 I'll be the first to say it's not the prettiest thing, but I'm still very excited to have a success. 

If you check out the pattern link and think you'd like to crochet a set of coasters and a container to put in them, I have some thoughts to share:

First of all, I had to make my coasters and the base of the bowl larger than the designer said to (maybe because I crocheted too tightly?)   Shrug.  For the coasters I crocheted 10 rounds to get a 5-inch coaster (pre-felting).  After felting (and drying) my first coaster measures 4 1/5 inches across - which is a perfect size.   I made the base of my bowl two rounds larger than my pre-felted coasters, but that ended up being a bit too small to hold my coasters.

So, I think this is important to mention...  If you want to make a container to fit coasters into, I suggest making coasters first (felted and dried) and then make the container's bottom at least an inch and a half larger than the felted coaster, then crochet the sides.  Once felted, this should give you enough space inside the container to fit the coasters.  That said, it's all still a bit of a guessing game.

If you're curious about my experience and things I did differently from the designer of this pattern, I've written a detailed explanation of how I felted the bowl above on the CAL page on Ravelry.  

Here's the thing... felting is an inexact science (or maybe it's more of an art - but regardless, it's inexact).  Everything shrinks during felting and I'm thinking it's pretty near impossible to accurately determine how much shrinkage you'll have.  After I have some more experience under my belt, I may feel like what I have to share about this business is worth writing about in more detail, but for now I'm embracing the uncertainty and enjoying turning something like this:

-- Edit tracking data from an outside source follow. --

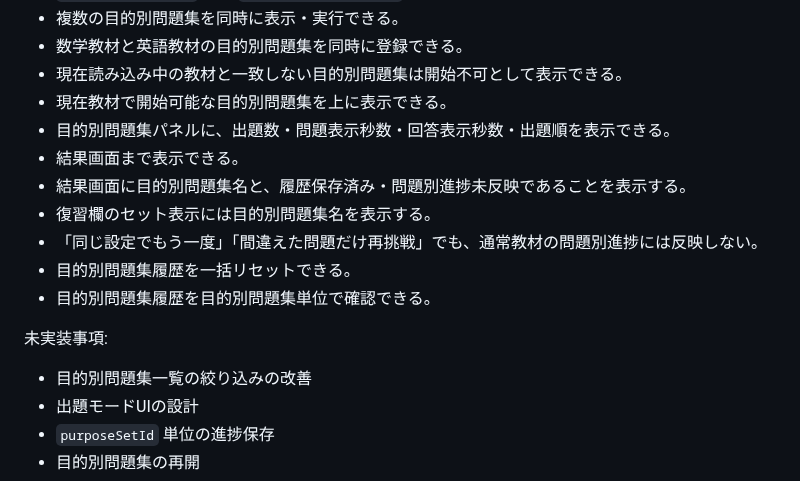
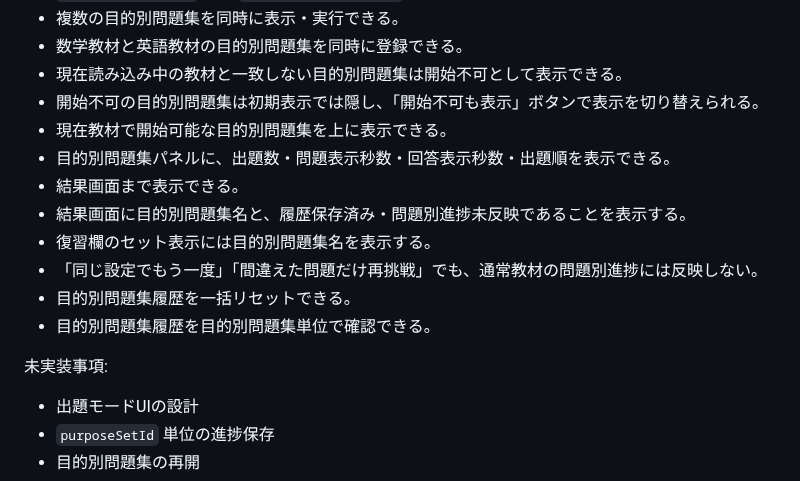
Before and after one commit to jera-takanabe/junior-study-trainer, a Markdown page: docs/design/purpose_set_runtime_design_v0_1.md, the part around the change. Drawn GitHub-style.

Commit message:
docs: update purpose set filtering status

```diff
--- a/docs/design/purpose_set_runtime_design_v0_1.md
+++ b/docs/design/purpose_set_runtime_design_v0_1.md
@@ -612,6 +612,7 @@
 - 複数の目的別問題集を同時に表示・実行できる。
 - 数学教材と英語教材の目的別問題集を同時に登録できる。
 - 現在読み込み中の教材と一致しない目的別問題集は開始不可として表示できる。
+- 開始不可の目的別問題集は初期表示では隠し、「開始不可も表示」ボタンで表示を切り替えられる。
 - 現在教材で開始可能な目的別問題集を上に表示できる。
 - 目的別問題集パネルに、出題数・問題表示秒数・回答表示秒数・出題順を表示できる。
 - 結果画面まで表示できる。
@@ -623,7 +624,6 @@
 
 未実装事項:
 
-- 目的別問題集一覧の絞り込みの改善
 - 出題モードUIの設計
 - `purposeSetId` 単位の進捗保存
 - 目的別問題集の再開
```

into this:
Just because I can.  

To see what other Yoppers are up to, visit our group on Ravelry.